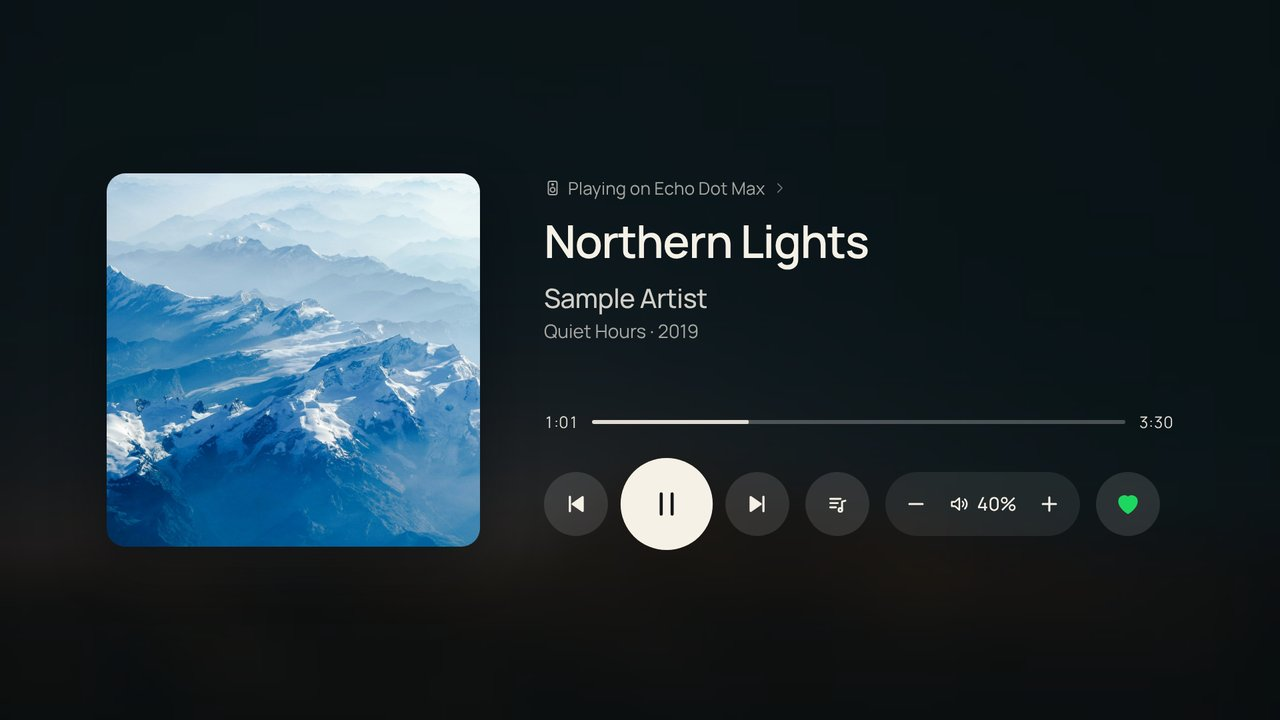
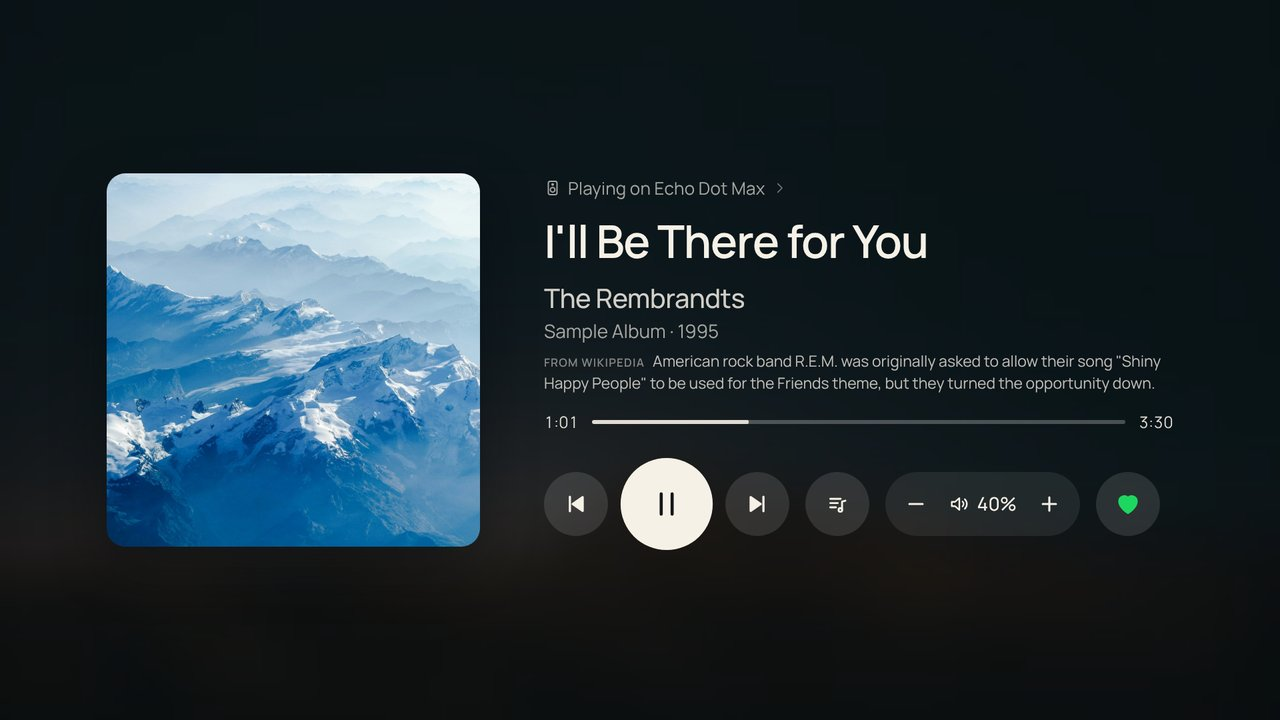
README: new screenshots for 0.50 (fun fact, Original and Metro Settings, Metro pivots)
Now playing shows a Wikipedia fact; Settings appears in both the Original
and the Metro look, with the Layout and Apps on Home pivot pages. The
README text covers the new Apps on Home, the Metro pivots and how Settings
and All apps open. All screenshots use sample data.

Claude-Session: https://claude.ai/code/session_01VGKSZqQFEEKRXry9Umxzct

Changed region(s): [[0.4062, 0.3972, 0.9062, 0.55], [0.4062, 0.3056, 0.75, 0.3972]]

diff --git a/README.md b/README.md
@@ -12,17 +12,23 @@ This repo uses [Nathan Clark's CleanFrame](https://github.com/nthnclrk/CleanFram
 
 **Use it at your own risk.** Setup scripts, certificates and TV notes here match my machine and firmware. Fork again, start with the browser preview, and adapt before you install on your own hardware. Native Home/startup changes need particular care; the setup guide covers the risks and recovery steps.
 
-| Now playing (Spotify) | Lyrics |
+| Now playing (Spotify), with a fun fact | Lyrics |
 | --- | --- |
-| ![Now playing: a large cover, the song, artist, album and year, the progress bar, previous, play/pause and next, Lyrics, the volume pill at 40 % and a green heart for a song in Liked Songs](docs/images/frame-home-nowplaying.jpg) | ![Lyrics: the cover, song and buttons move to a narrow column on the left in two centred rows, and the synced lyrics fill the right with the current line bright](docs/images/frame-home-lyrics.jpg) |
+| ![Now playing: a large cover, the song, artist, album and year, a short fact about the song marked From Wikipedia, the progress bar, previous, play/pause and next, Lyrics, the volume pill at 40 % and a green heart for a song in Liked Songs](docs/images/frame-home-nowplaying.jpg) | ![Lyrics: the cover, song and buttons move to a narrow column on the left in two centred rows, and the synced lyrics fill the right with the current line bright](docs/images/frame-home-lyrics.jpg) |
 
-| Settings | Settings → Layout | Dock layout |
+| Settings — Original look | Settings — Metro look |
+| --- | --- |
+| ![Settings in the Original look: three framed columns, Personalization, Home and time, and System, each with three cards](docs/images/frame-home-settings.jpg) | ![Settings in the Metro look: lower-case group titles over live tiles of different sizes, a large Background tile with the wallpaper, Apps on Home with the app icons, the time, the language code and a Connections tile listing Alexa, Spotify and the calendars](docs/images/frame-home-settings-metro.jpg) |
+
+| Metro pivot: Layout | Metro pivot: Apps on Home | Dock layout |
 | --- | --- | --- |
-| ![Settings: three equal columns, Personalization, Home and time, and System, each with three cards](docs/images/frame-home-settings.jpg) | ![Layout settings: Bottom bar (layout, app display, icon style) and Top bar (style, Wi-Fi/All apps/Settings, Alexa switches) as dropdown rows, with a live preview of Home on the right](docs/images/frame-home-layout.jpg) | ![Dock layout: one glass shelf with colour icons and names, the corner clock with weather and indoor temperature, the date, a glass panel with name days and today's calendar event, and the top-row cards](docs/images/frame-home-dock.jpg) |
+| ![Metro pivot page: a steady ‹ Settings header over the pivot titles background, layout and style, the Bottom bar and Top bar dropdown rows on the left and a live preview of Home on the right](docs/images/frame-home-metro-layout.jpg) | ![Apps on Home in the Metro pivot: the apps on Home in a numbered row like the dock, a line where Home starts to scroll, and the installed apps that are not on Home listed below to add](docs/images/frame-home-apps-on-home.jpg) | ![Dock layout: one glass shelf with colour icons and names, the corner clock with weather and indoor temperature, the date, a glass panel with name days and today's calendar event, and the top-row cards](docs/images/frame-home-dock.jpg) |
+
+Screenshots come from the browser preview with sample data (sample songs, apps, devices and calendar events). The fun fact is a sentence from the song's Wikipedia article (CC BY-SA); the cover is one of the bundled wallpapers.
 
 ## What it does
 
-- **Home row.** Xbox and Nintendo Switch on HDMI, Nuvio, YouTube, Spotify, HBO Max, SmartThings and Internet by default. Choose and reorder up to nine apps, or add any installed app.
+- **Home row.** Xbox and Nintendo Switch on HDMI, Nuvio, YouTube, Spotify, HBO Max, SmartThings and Internet by default. Choose and reorder up to nine apps, or add any installed app. In Settings → **Apps on Home** the apps sit in a row like the dock (a line marks where Home starts to scroll); OK on one offers Move or Remove from Home, and the installed apps that are not on Home are listed below to add. Every change is saved at once, so there is no Undo or Done: Back leaves.
 - **Layouts.** Dock (one glass shelf), Tiles (a separate glass tile per app) or Modern dock (the top Dock bar mirrored at the bottom edge: low tiles on a glass band that fades upwards; with icons and names, the name sits beside the icon in flat tiles of one width), with icons, names or both, and colour or minimal (white) icons. When the apps do not fit, the Dock and Tiles page through whole tiles with arrows at the sides. Settings → Layout has two groups: the bottom bar (the apps) and the top bar. The top bar is either **Separate widgets** (glass cards: the song, each Alexa switch, and one card for Wi‑Fi, All apps and Settings) or **Dock**: one thin glass bar across the top edge of the screen with the song at the left edge and the switches and controls at the right edge (the Alexa switches set apart from Wi‑Fi QR, All apps and Settings), all as tall as the song card. Controls and switches show icons, names or both; with icons only, no name appears while moving.
 - **Clock, date and weather.** 24- or 12-hour clock, in the corner, centred or large, with optional seconds, in four styles: Classic (the chosen font), Thin, LED (seven segments) or Flip (split cards that fold). An optional date ("15 November", or "November 15" in Hungarian), optionally with Hungarian public holidays, Hungarian name days and today's events from your Google or Outlook calendar (see below). Weather from [Open-Meteo](https://open-meteo.com): an icon, the temperature and today's high and low.
 - **Backgrounds.** A photograph or dark. Seventeen bundled wallpapers with pre-rendered glass, optional rotation, and **Your picture**: send any photo or short looping video from your phone and it becomes the background (see below).
@@ -32,7 +38,8 @@ This repo uses [Nathan Clark's CleanFrame](https://github.com/nthnclrk/CleanFram
 - **Remote buttons.** The red, green, yellow and blue buttons, CH +, CH − and Guide can each switch a light or group, control Spotify or open any app. A row of chips above the apps shows what they do.
 - **Back to Home.** Coming back to Frame Home from another app always lands on the Home screen with the apps focused. While Frame Home is already open, the TV does not tell the app that its Home button was pressed (checked with the remote test), so that button cannot close open panels; a remote button set to **Home screen** can.
 - **Settings.** Three equal columns of three equal cards (Personalization: Background, Layout, Style; Home and time: Apps on Home, Wi‑Fi QR, Date and time; System: Language, Connections, System), made for arrow keys; inside, each page is a set of cards with one row per setting (OK opens a short list of its choices over the rows below). Background, Layout, Style and Date and time show their choices beside a live Home preview. The last card, **System**, holds backup and restore (see below) and opens Samsung's Home screen.
-- **Metro look for Settings** (Settings → Style → Settings look: Original or Metro). Inspired by Microsoft's Metro design, in Frame Home's own glass: a thin lowercase title, live tiles in three sizes with soft pastel tints (Background shows the picture, Date and time the time, Language its code, Apps on Home the first app icons, Connections what is connected), and the arrows move to the nearest tile. Pages of one group form a pivot: the page name with its neighbours dimmed beside it, and Left and Right move between Background, Layout and Style (or Wi‑Fi QR and Date and time, or System and Connections), sliding as they go. Each row shows its name and, under it, its current value.
+- **Metro look for Settings** (Settings → Style → Settings look: Original or Metro). Inspired by Microsoft's Metro design, in Frame Home's own glass: a thin lowercase title, live tiles in three sizes with soft pastel tints (Background shows the picture, Date and time the time, Language its code, Apps on Home the first app icons, Connections what is connected), and the arrows move to the nearest tile. Pages of one group form a pivot: the page name with its neighbours dimmed beside it, and Left and Right move between Background, Layout and Style (or Apps on Home, Wi‑Fi QR and Date and time; System and Connections; and under Connections, Alexa, Spotify and Calendar). The pivot header stays in place while the underline slides to the new page and its rows ease in. Each row shows its name and, under it, its current value.
+- **Opening Settings and All apps** works like the Wi‑Fi QR card: the blurred backdrop first covers Home, then the page's content fades in. Only opacity changes, so the TV keeps up.
 - **English or Hungarian** interface, switchable at any time.
 
 The glass and blur are rendered ahead of time. The TV loads the finished images and uses transforms and opacity for focus feedback; nothing is blurred live while you navigate.
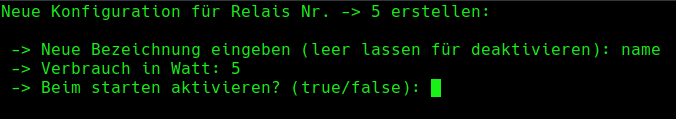
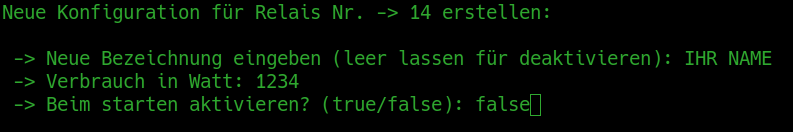
230V README.MD & Bilder aktualisiert

Changed region(s): [[0.0, 0.3529, 0.9941, 0.8824], [0.0, 0.0, 1.0, 0.1765]]

diff --git a/230V/README.md b/230V/README.md
@@ -29,15 +29,15 @@ Falls ein Relais geschaltet werden soll, so kann das mit dem Befehl
 <p align="left"> 
     <img src="img/set.png" style="width: 40%;" alt="Relais Status von Relais Nr. 4 einschalten" >
 </p><br>
-Um ein Relais von einer Zeitschaltuhr steuern zu lassem, kann der Befehl <code>230V 4 0 300 & disown</code> verwendet 
+Um ein Relais von einer Zeitschaltuhr ausschalten zu lassen, kann der Befehl <code>230V 4 0 300 & disown</code> verwendet 
 werden. In diesem Beispiel würde das Relais Nr. 4 ausgeschaltet werden nach 300 Sekunden. Die Parameter <code>& disown</code>
 können verwendet werden damit die Konsole wieder sofort verfügbar ist.
 <br><br>
 <p align="left"> 
-    <img src="img/set_time.png" style="width: 40%;" alt="Relais Status von Relais Nr. 4 nach 300 Sekunden ausschalten" >
+    <img src="img/set_time.png" style="width: 40%;" alt="Relais Status von Relais Nr. 14 nach 300 Sekunden ausschalten" >
 </p><br>
 Wenn ein Relais Eintrag verändert werden soll, z.B. Name, Leistungsaufnahme oder Automatisches Einschalten beim Starten,
-dann kann der Befehl <code>230V -set 5</code> verwendet werden. Hier würde jetzt das Relais Nr. 5 bearbeitet werden!
+dann kann der Befehl <code>230V -set 14</code> verwendet werden. Hier würde jetzt das Relais Nr. 14 bearbeitet werden!
 
 <br><br>
 <p align="left"> 
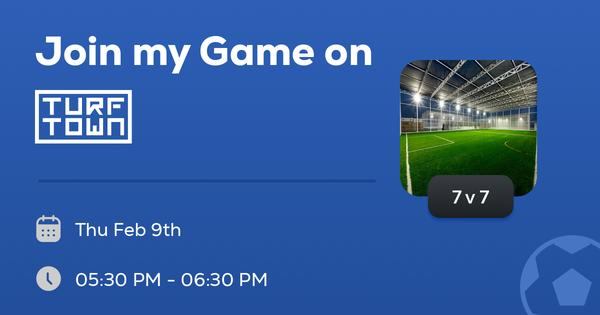
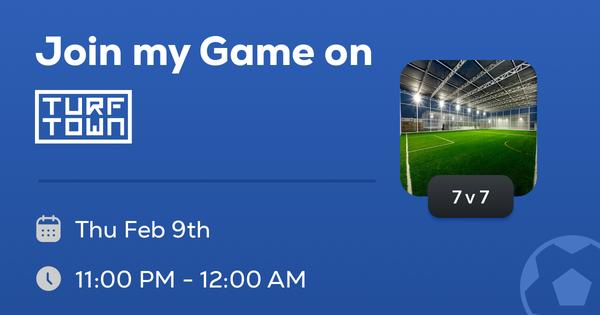
Changed Font size

Changed region(s): [[0.12, 0.8571, 0.51, 0.9143], [0.12, 0.6857, 0.36, 0.7714]]

diff --git a/main.py b/main.py
@@ -131,15 +131,15 @@ def image_endpoint():
     # Nexa-Text Regular
     
     draw.text((text_x, text_y), text, fill='white', font=font)
-    font = ImageFont.truetype('NexaText-Trial-Regular.ttf', 37)
+    font = ImageFont.truetype('NexaText-Trial-Regular.ttf', 47)
     if date is None:
         date = "Wed . Aug 21st"
-    draw.text((150, 435), date, fill='white', font=font)
-    font = ImageFont.truetype('NexaText-Trial-Regular.ttf', 37)
+    draw.text((150, 428), date, fill='white', font=font)
+    font = ImageFont.truetype('NexaText-Trial-Regular.ttf', 47)
 
     if time is None:
         time = "7:00 pm - 10:30 pm"
-    draw.text((150, 535), time, fill='white', font=font)
+    draw.text((150, 528), time, fill='white', font=font)
 
     if gameKind is None:
         gameKind = "Football"
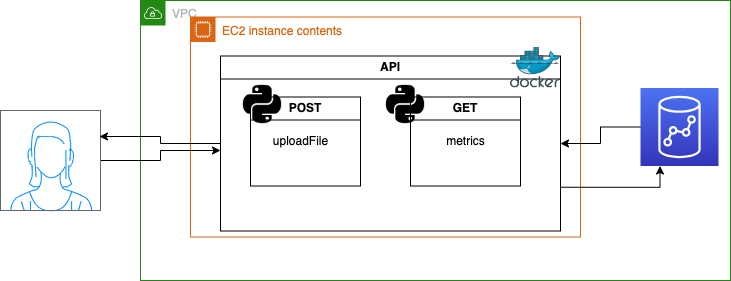
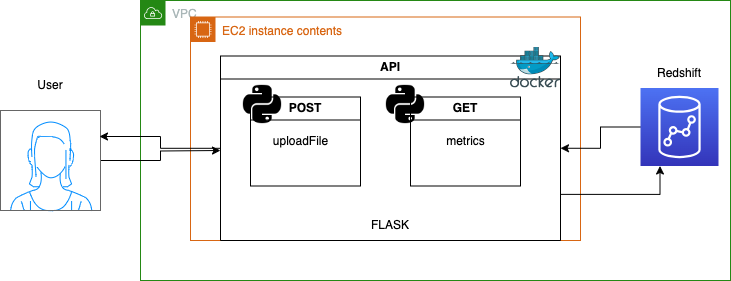
update documentation

diff --git a/README.md b/README.md
@@ -3,12 +3,21 @@
 
 Technical test for Data Engineer role in Globant
 
+#### NOTE: All AWS resources were stopped and deleted for avoid consume in my AWS account
 
 
-
-## Diagram
+## Architecture Diagram
 
 ![alt text](https://raw.githubusercontent.com/giorocar/GlobantCodingChallenge/docs/images/diagram_app.png)
+
+To resolve the challenge was used this stack
+
+API REST: Flask Api a popular python framework used in api creation.
+DATABASE: the database used is AWS Redshift Warehouse service, according to the challenge these need to support big data, so for me these is appropriate in order to take advantage of their scalability, flexibility and compatibility.
+ENDPOINTS: The API REST is developed with Python, Flask API which have 2 endpoints to use
+uploadFile/ to upload the data Challenge 1.
+metrics/ to show insights Challenge 2
+
 ## Repositorio Estructura
 
 ```
@@ -231,4 +240,25 @@ List of ids, name and number of employees hired of each department that hired mo
         },
     ]
 }
+```
+
+## Running App
+
+To run App, run the following command
+
+Endpoint: Upload File
+```
+curl \
+  -F "file=@/path/to/file/jobs.csv" \
+  http://<HOST_NAME>:8000/uploadFile
+```
+
+Endpoint: Metric 1
+```
+  curl --location http://<HOST_NAME>:8000/metrics?query=num_emp_hired_x_job_dpto'
+```
+
+Endpoint: Metric 2
+```
+  curl --location 'http://<HOST_NAME>:8000/metrics?query=list_emp_hired_x_dpto'
 ```
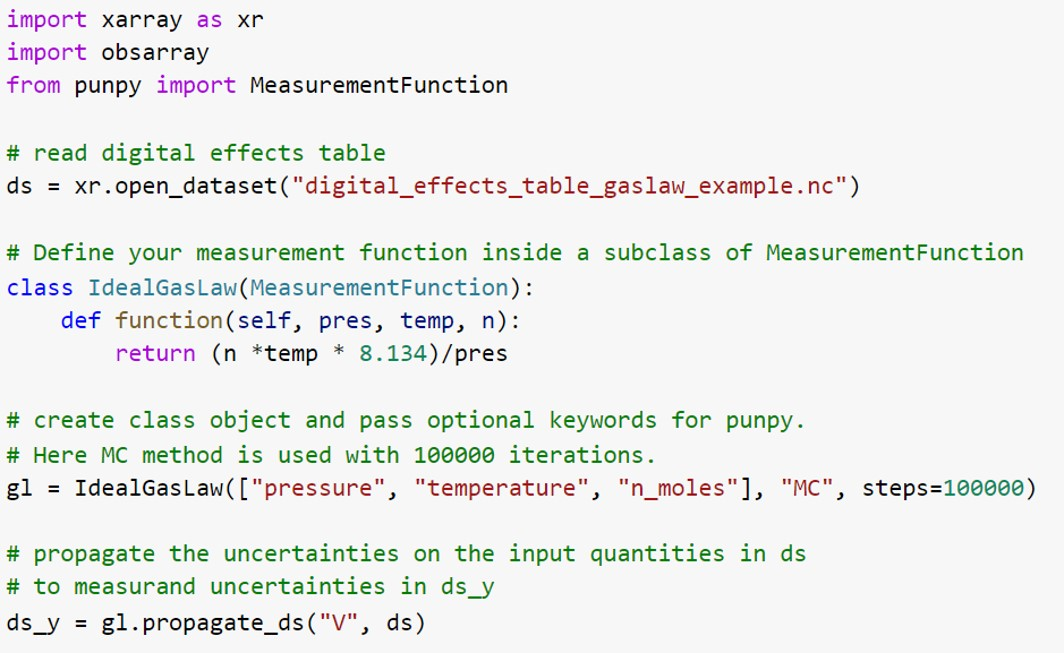
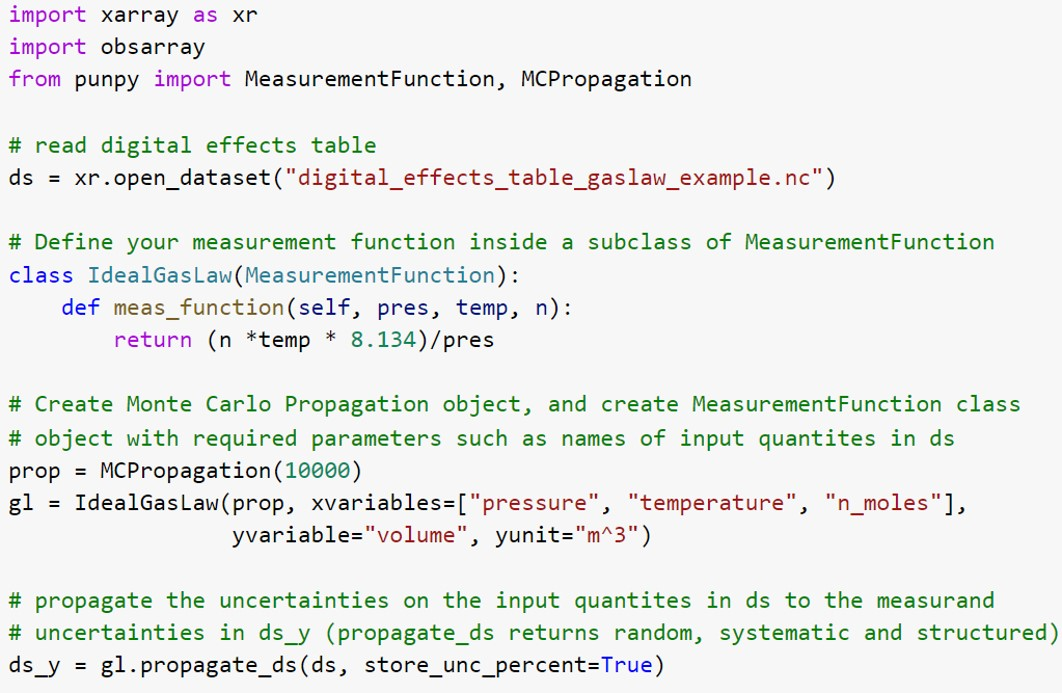
update for VH-RODA

diff --git a/content/post/22-11-07-VH-RODA-poster/index.md b/content/post/22-11-07-VH-RODA-poster/index.md
@@ -1,0 +1,20 @@
+---
+title: Poster at the VH-RODA workshop
+date: 2022-11-07
+image:
+  focal_point: 'top'
+---
+
+A Poster on the CoMet toolkit is presented during the VH-RODA workshop.
+
+<!--more-->
+
+The Very High-resolution Radar & Optical Data Assessment (VH-RODA) will provide an 
+open forum (for the new space, commercial and institutional space sectors) for 
+presenting and discussing about the current status and future developments related to 
+Earth Observation (EO) data quality, calibration and validation of space-borne 
+very high-resolution SAR and Optical sensors and data products, with a dedicated focus 
+on commercial EO data providers and related Cal/Val activities, synergies between optical 
+and SAR communities, presentation of standards and best practices for data quality.
+Uncertainties are of paramount importance to this field, and the CoMet toolkit could be
+a very useful tool for this community.

diff --git a/content/post/22-09-06-UKEO-Conference/index.md b/content/post/22-09-06-UKEO-Conference/index.md
@@ -1,0 +1,20 @@
+---
+title: CoMet Toolkit presented at UK EO conference
+date: 2022-09-06
+image:
+  focal_point: 'top'
+---
+
+An oral presentation on the CoMet toolkit was presented during the UK National 
+Earth Observation Conference 2022.
+
+<!--more-->
+
+The UK National Earth Observation Conference 2022 – the premier annual event for the 
+Earth Observation, Remote Sensing and Photogrammetry community took place on the 6-8th 
+September 2022, providing a great opportunity for people to meet, network and learn 
+about the latest developments in scientific research and space-enabled technology.
+The CoMet toolkit was presented in a session on "Python for Earth Observation and 
+Climate Sciences", which was an excellent fit. There was significant interest in 
+our toolkit, and it was also very interesting to see all the other work people 
+are doing in python for EO.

### What you should do
Exactly the lines above, from the one containing "14 bearbeitet werden!" down to the one containing "Technical test for", are to be repeated, including both ends. Pictures are not part of the copy.

### Response
+dann kann der Befehl <code>230V -set 14</code> verwendet werden. Hier würde jetzt das Relais Nr. 14 bearbeitet werden!
 
 <br><br>
 <p align="left"> 
Changed Font size

Changed region(s): [[0.12, 0.8571, 0.51, 0.9143], [0.12, 0.6857, 0.36, 0.7714]]

diff --git a/main.py b/main.py
@@ -131,15 +131,15 @@ def image_endpoint():
     # Nexa-Text Regular
     
     draw.text((text_x, text_y), text, fill='white', font=font)
-    font = ImageFont.truetype('NexaText-Trial-Regular.ttf', 37)
+    font = ImageFont.truetype('NexaText-Trial-Regular.ttf', 47)
     if date is None:
         date = "Wed . Aug 21st"
-    draw.text((150, 435), date, fill='white', font=font)
-    font = ImageFont.truetype('NexaText-Trial-Regular.ttf', 37)
+    draw.text((150, 428), date, fill='white', font=font)
+    font = ImageFont.truetype('NexaText-Trial-Regular.ttf', 47)
 
     if time is None:
         time = "7:00 pm - 10:30 pm"
-    draw.text((150, 535), time, fill='white', font=font)
+    draw.text((150, 528), time, fill='white', font=font)
 
     if gameKind is None:
         gameKind = "Football"
update documentation

diff --git a/README.md b/README.md
@@ -3,12 +3,21 @@
 
 Technical test for Data Engineer role in Globant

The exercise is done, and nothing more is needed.